Film Review: 'Borg vs. McEnroe' Captures the Essence of All Great Sports Rivalries

April 13, 2018Ferdosa Abdi

Borg vs. McEnroe is a compelling and gripping drama about one of the tensest rivalries in tennis history. The film focuses on the 1980 Wimbledon Championships, where Swedish tennis champ Björn Borg is going for his fifth consecutive win, and American John McEnroe emerges as his biggest rival. The two are drastically different people, and can only be defined as ice and fire. Borg is cool, level-headed, introverted and serious. McEnroe, simply put, is not.

The movie and its characters are very reminiscent of a recent sports drama about an epic race car rivalry, Ron Howard's Rush, which followed Formula One drivers James Hunt and Niki Lauda, as they compete in the 1976 Formula One motor-racing season. The two films provide an interesting double feature, as it reveals that no matter the sport, there are certain types of people who will make for an entertaining rivalry.

Rivalries like this occur when two opposing ideologies and personalities clash. Discipline vs. Chaos. Control vs. Recklessness. Wisdom vs. Imprudence. These are the tenets of every great rivalry. Yet, what Borg and Lauda both fail to realize is that there is method to their opponents' chaos, and what is always true is that our enemies are sometimes a reflection of who we truly are. What we think is unlike us, may be closer to us than we think.

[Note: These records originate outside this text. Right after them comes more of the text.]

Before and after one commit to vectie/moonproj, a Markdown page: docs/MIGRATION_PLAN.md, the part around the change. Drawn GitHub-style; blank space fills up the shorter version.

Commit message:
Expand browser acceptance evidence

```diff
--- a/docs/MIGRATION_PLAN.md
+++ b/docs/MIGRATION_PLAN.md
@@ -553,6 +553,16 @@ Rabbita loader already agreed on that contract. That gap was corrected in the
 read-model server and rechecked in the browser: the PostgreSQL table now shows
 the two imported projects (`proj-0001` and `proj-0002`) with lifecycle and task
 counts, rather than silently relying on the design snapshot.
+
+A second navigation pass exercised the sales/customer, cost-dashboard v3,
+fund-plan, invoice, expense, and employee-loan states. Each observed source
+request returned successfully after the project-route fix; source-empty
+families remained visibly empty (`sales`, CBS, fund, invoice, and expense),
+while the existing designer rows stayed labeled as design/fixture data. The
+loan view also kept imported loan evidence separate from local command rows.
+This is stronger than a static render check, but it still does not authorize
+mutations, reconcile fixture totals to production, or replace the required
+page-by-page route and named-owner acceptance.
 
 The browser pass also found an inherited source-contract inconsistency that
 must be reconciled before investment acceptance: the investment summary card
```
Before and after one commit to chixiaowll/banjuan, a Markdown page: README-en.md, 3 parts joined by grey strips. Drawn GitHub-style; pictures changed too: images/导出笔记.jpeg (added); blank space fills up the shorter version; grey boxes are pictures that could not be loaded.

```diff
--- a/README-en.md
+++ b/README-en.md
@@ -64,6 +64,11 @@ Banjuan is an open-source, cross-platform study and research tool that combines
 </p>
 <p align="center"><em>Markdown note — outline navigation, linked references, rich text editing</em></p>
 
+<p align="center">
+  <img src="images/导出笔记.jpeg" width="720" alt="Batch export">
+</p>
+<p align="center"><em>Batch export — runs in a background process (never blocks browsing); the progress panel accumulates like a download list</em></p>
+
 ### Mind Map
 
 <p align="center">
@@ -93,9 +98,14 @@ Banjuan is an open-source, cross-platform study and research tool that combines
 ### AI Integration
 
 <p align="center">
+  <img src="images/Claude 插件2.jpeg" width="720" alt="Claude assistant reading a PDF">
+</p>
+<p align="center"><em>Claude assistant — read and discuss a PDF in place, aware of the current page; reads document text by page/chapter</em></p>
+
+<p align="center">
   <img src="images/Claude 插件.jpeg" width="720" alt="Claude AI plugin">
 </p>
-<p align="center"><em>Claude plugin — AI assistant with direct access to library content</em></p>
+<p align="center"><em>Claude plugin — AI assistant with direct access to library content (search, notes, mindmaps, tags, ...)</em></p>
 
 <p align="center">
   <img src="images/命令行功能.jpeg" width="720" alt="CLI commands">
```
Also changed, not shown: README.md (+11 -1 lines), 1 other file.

Borg vs. McEnroe lacks the energy that could be found in Rush, but that is only natural for the sport being depicted. It is not the flashiest sport, but it is one that requires immense focus and concentration. It isn't a sport with high stakes like race car driving. Here we see that tennis is a whole body sport that is quite taxing on one's mind. Our rivals have very different approaches to tennis, but they both clearly feel a similar deep connection to the sport. They are more alike than the media gives them credit for.

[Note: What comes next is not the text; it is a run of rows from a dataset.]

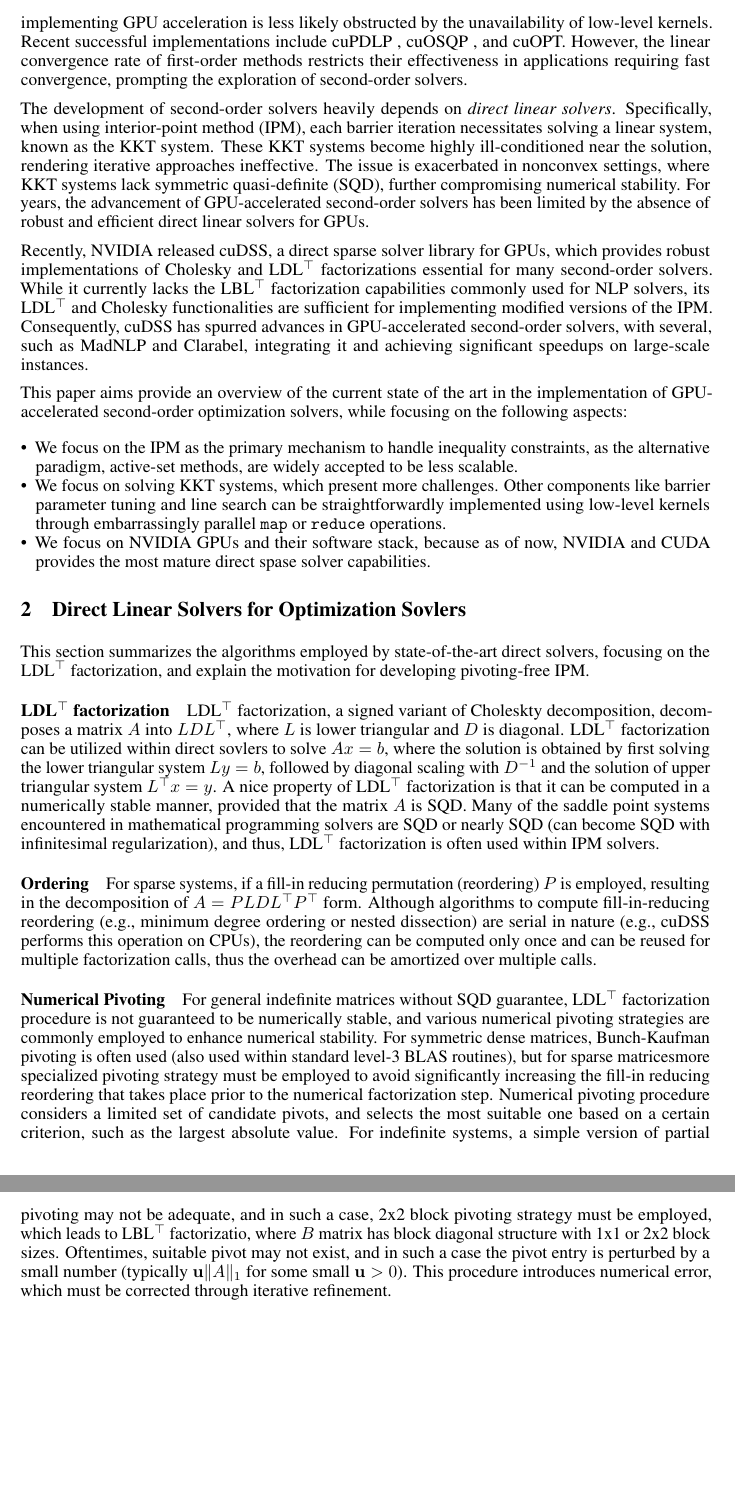
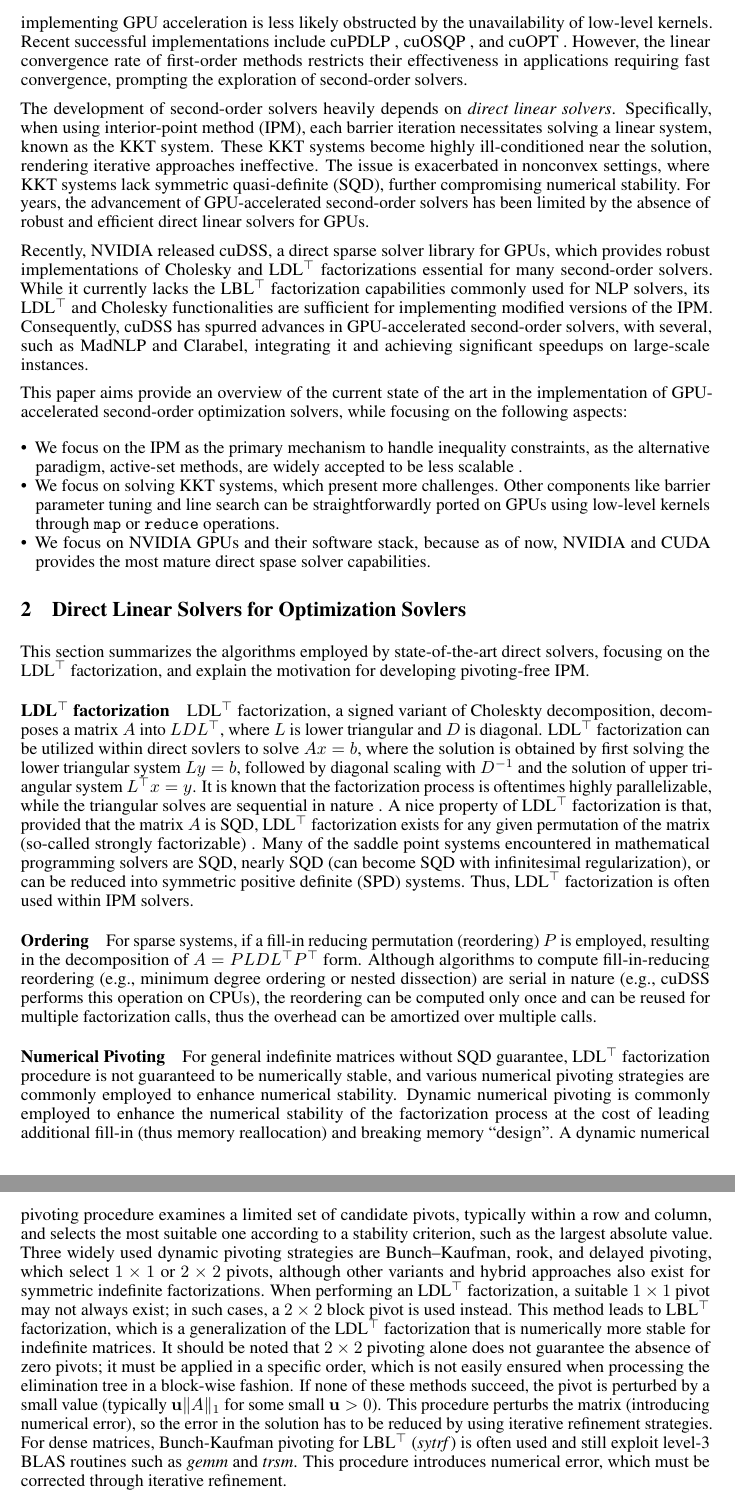
Before and after one commit to MadNLP/neurips2025-mathprog-on-gpu, a LaTeX paper (tex/main.tex): two parts of pages 2 and 3 of 14, joined at a grey line, cut so that both start at the same text, the shorter picture padded with empty space. Compiled offline with pdfLaTeX.

Commit message:
another pass

```diff
--- a/tex/main.tex
+++ b/tex/main.tex
@@ -208,7 +208,7 @@ As a result, integrating GPUs into mathematical programming solvers poses greate
 
 First-order algorithms have emerged as a suitable algorithm class for GPU implementation.
 As these algorithms rely typically on sparse matrix-vector multiplication (SpMV) and simple vector operations, implementing GPU acceleration is less likely obstructed by the unavailability of low-level kernels.
-Recent successful implementations include cuPDLP \cite{}, cuOSQP \cite{}, and cuOPT. However, the linear convergence rate of first-order methods restricts their effectiveness in applications requiring fast convergence, prompting the exploration of second-order solvers.
+Recent successful implementations include cuPDLP \cite{}, cuOSQP \cite{}, and cuOPT \cite{}. However, the linear convergence rate of first-order methods restricts their effectiveness in applications requiring fast convergence, prompting the exploration of second-order solvers.
 
 The development of second-order solvers heavily depends on \emph{direct linear solvers}. Specifically, when using \gls*{ipm}, each barrier iteration necessitates solving a linear system, known as the \gls*{kkt} system. These \gls*{kkt} systems become highly ill-conditioned near the solution, rendering iterative approaches ineffective. The issue is exacerbated in nonconvex settings, where KKT systems lack \gls*{sqd}, further compromising numerical stability. For years, the advancement of GPU-accelerated second-order solvers has been limited by the absence of robust and efficient direct linear solvers for GPUs.
 
@@ -216,8 +216,8 @@ Recently, NVIDIA released cuDSS, a direct sparse solver library for GPUs, which
 
 This paper aims provide an overview of the current state of the art in the implementation of GPU-accelerated second-order optimization solvers, while focusing on the following aspects:
 \begin{itemize}[leftmargin=*,itemsep=0pt,parsep=0pt,partopsep=0pt]
-\item We focus on the \gls*{ipm} as the primary mechanism to handle inequality constraints, as the alternative paradigm, active-set methods, are widely accepted to be less scalable.
-\item We focus on solving KKT systems, which present more challenges. Other components like barrier parameter tuning and line search can be straightforwardly implemented using low-level kernels through embarrassingly parallel \texttt{map} or \texttt{reduce} operations.
+\item We focus on the \gls*{ipm} as the primary mechanism to handle inequality constraints, as the alternative paradigm, active-set methods, are widely accepted to be less scalable \cite{}.
+\item We focus on solving KKT systems, which present more challenges. Other components like barrier parameter tuning and line search can be straightforwardly ported on GPUs using low-level kernels through \texttt{map} or \texttt{reduce} operations.
 \item We focus on NVIDIA GPUs and their software stack, because as of now, NVIDIA and CUDA provides the most mature direct spase solver capabilities.
 \end{itemize}
 
@@ -236,11 +236,15 @@ This section summarizes the algorithms employed by state-of-the-art direct solve
 \paragraph{LDL$^\top$ factorization}
 LDL$^\top$ factorization, a signed variant of Choleskty decomposition, decomposes a matrix $A$ into $LDL^\top$, where $L$ is lower triangular and $D$ is diagonal.
 LDL$^\top$ factorization can be utilized within direct sovlers to solve $Ax = b$, where the solution is obtained by first solving the lower triangular system $Ly = b$, followed by diagonal scaling with $D^{-1}$ and the solution of upper triangular system $L^\top x = y$.
-A nice property of LDL$^\top$ factorization is that it can be computed in a numerically stable manner, provided that the matrix $A$ is \gls*{sqd}.
-Many of the saddle point systems encountered in mathematical programming solvers are \gls*{sqd} or nearly \gls*{sqd} (can become \gls*{sqd} with infinitesimal regularization), and thus, LDL$^\top$ factorization is often used within \gls*{ipm} solvers.
+It is known that the factorization process is oftentimes highly parallelizable, while the triangular solves are sequential in nature \cite{}.
+% https://research.nvidia.com/sites/default/files/pubs/2011-06_Parallel-Solution-of/nvr-2011-001.pdf
+A nice property of LDL$^\top$ factorization is that, provided that the matrix $A$ is \gls*{sqd}, LDL$^\top$ factorization exists for any given permutation of the matrix (so-called strongly factorizable) \cite{}.
+Many of the saddle point systems encountered in mathematical programming solvers are \gls*{sqd}, nearly \gls*{sqd} (can become \gls*{sqd} with infinitesimal regularization), or can be reduced into \gls*{spd} systems.
+Thus, LDL$^\top$ factorization is often used within \gls*{ipm} solvers.
 % LDL$^\top$ factorization exists for more broad class of matrices, including many indefinite matrices.
 
 \paragraph{Ordering}
+
 For sparse systems, if a fill-in reducing  permutation (reordering) $P$ is employed, resulting in the decomposition of $A = P L D L^\top P^\top$  form.
 Although algorithms to compute fill-in-reducing reordering (e.g., minimum degree ordering or nested dissection) are serial in nature (e.g., cuDSS performs this operation on CPUs), the reordering can be computed only once and can be reused for multiple factorization calls, thus the overhead can be amortized over multiple calls.
 
@@ -249,11 +253,15 @@ Although algorithms to compute fill-in-reducing reordering (e.g., minimum degree
 % Thus, the failure of the Cholesky factorization can be used by the optimization sovler as a signal that the primal regularization needs to be increased to ensure the descent direction of the Newton's step.
 
 \paragraph{Numerical Pivoting}
+
 For general indefinite matrices without \gls*{sqd} guarantee, LDL$^\top$ factorization procedure is not guaranteed to be numerically stable, and various numerical pivoting strategies are commonly employed to enhance numerical stability.
-For symmetric dense matrices, Bunch-Kaufman pivoting is often used (also used within standard level-3 BLAS routines), but for sparse matricesmore specialized pivoting strategy must be employed to avoid significantly increasing the fill-in reducing reordering that takes place prior to the numerical factorization step.
-Numerical pivoting procedure considers a limited set of candidate pivots, and selects the most suitable one based on a certain criterion, such as the largest absolute value.
-For indefinite systems, a simple version of partial pivoting may not be adequate, and in such a case, 2x2 block pivoting strategy must be employed, which  leads to LBL$^\top$ factorizatio, where $B$ matrix has block diagonal structure with 1x1 or 2x2 block sizes.
-Oftentimes, suitable pivot may not exist, and in such a case the pivot entry is perturbed by a small number (typically $\mathbf{u}\|A\|_1$ for some small $\mathbf{u} > 0$).
+Dynamic numerical pivoting is commonly employed to enhance the numerical stability of the factorization process at the cost of leading additional fill-in (thus memory reallocation) and breaking memory ``design''.
+A dynamic numerical pivoting procedure examines a limited set of candidate pivots, typically within a row and column, and selects the most suitable one according to a stability criterion, such as the largest absolute value.
+Three widely used dynamic pivoting strategies are Bunch–Kaufman, rook, and delayed pivoting, which select $1 \times 1$ or $2 \times 2$ pivots, although other variants and hybrid approaches also exist for symmetric indefinite factorizations.
+When performing an LDL$^\top$ factorization, a suitable $1 \times 1$ pivot may not always exist; in such cases, a $2 \times 2$ block pivot is used instead.
+This method leads to LBL$^\top$ factorization, which is a generalization of the LDL$^\top$ factorization that is numerically more stable for indefinite matrices.
+It should be noted that $2 \times 2$ pivoting alone does not guarantee the absence of zero pivots; it must be applied in a specific order, which is not easily ensured when processing the elimination tree in a block-wise fashion.
+If none of these methods succeed, the pivot is perturbed by a small value (typically $\mathbf{u}\|A\|_1$ for some small $\mathbf{u} > 0$). This procedure perturbs the matrix (introducing numerical error), so the error in the solution has to be reduced by using iterative refinement strategies. For dense matrices, Bunch-Kaufman pivoting for LBL$^\top$ (\emph{sytrf}) is often used and still exploit level-3 BLAS routines such as \emph{gemm} and \emph{trsm}.
 This procedure introduces numerical error, which must be corrected through iterative refinement.
 
 \paragraph{State-of-the-art GPU solvers}
```
Also changed, not shown: tex/main.tex (8 more changed lines).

A moment that encapsulates this is when McEnroe is speaking with a friend who relays to him Borg's meticulous routine, and describes Borg as not an iceberg but a volcano, keeping it all in, but ready to explode. It is in this moment — and with the aid of some flashbacks — that we see that Borg and McEnroe are two sides of the same coin. Sverrir Gudnason is superb as the seemingly ice-cold Swede. With very little he is able he convey so much of his character's struggles to maintain control of himself. Shia LaBeouf is a formidable rival for Gudnason, as he too puts in a nuanced performance for such a volatile character.

Although the characters are well-crafted and their differences and similarities are well-defined, the film has a languid pace that makes the whole experience feel rather tedious. Borg vs. McEnroe is slow, deliberate and tense, but for a sports drama that promises a heated rivalry it needs to pick up the pace. Other than the pacing, this is a finely crafted movie that seamlessly builds tension and excitement. It is a fascinating character study about the intense focus and dedication needed to be a great athlete, for no matter the sport the amount of sacrifices and effort needed to be great is the same.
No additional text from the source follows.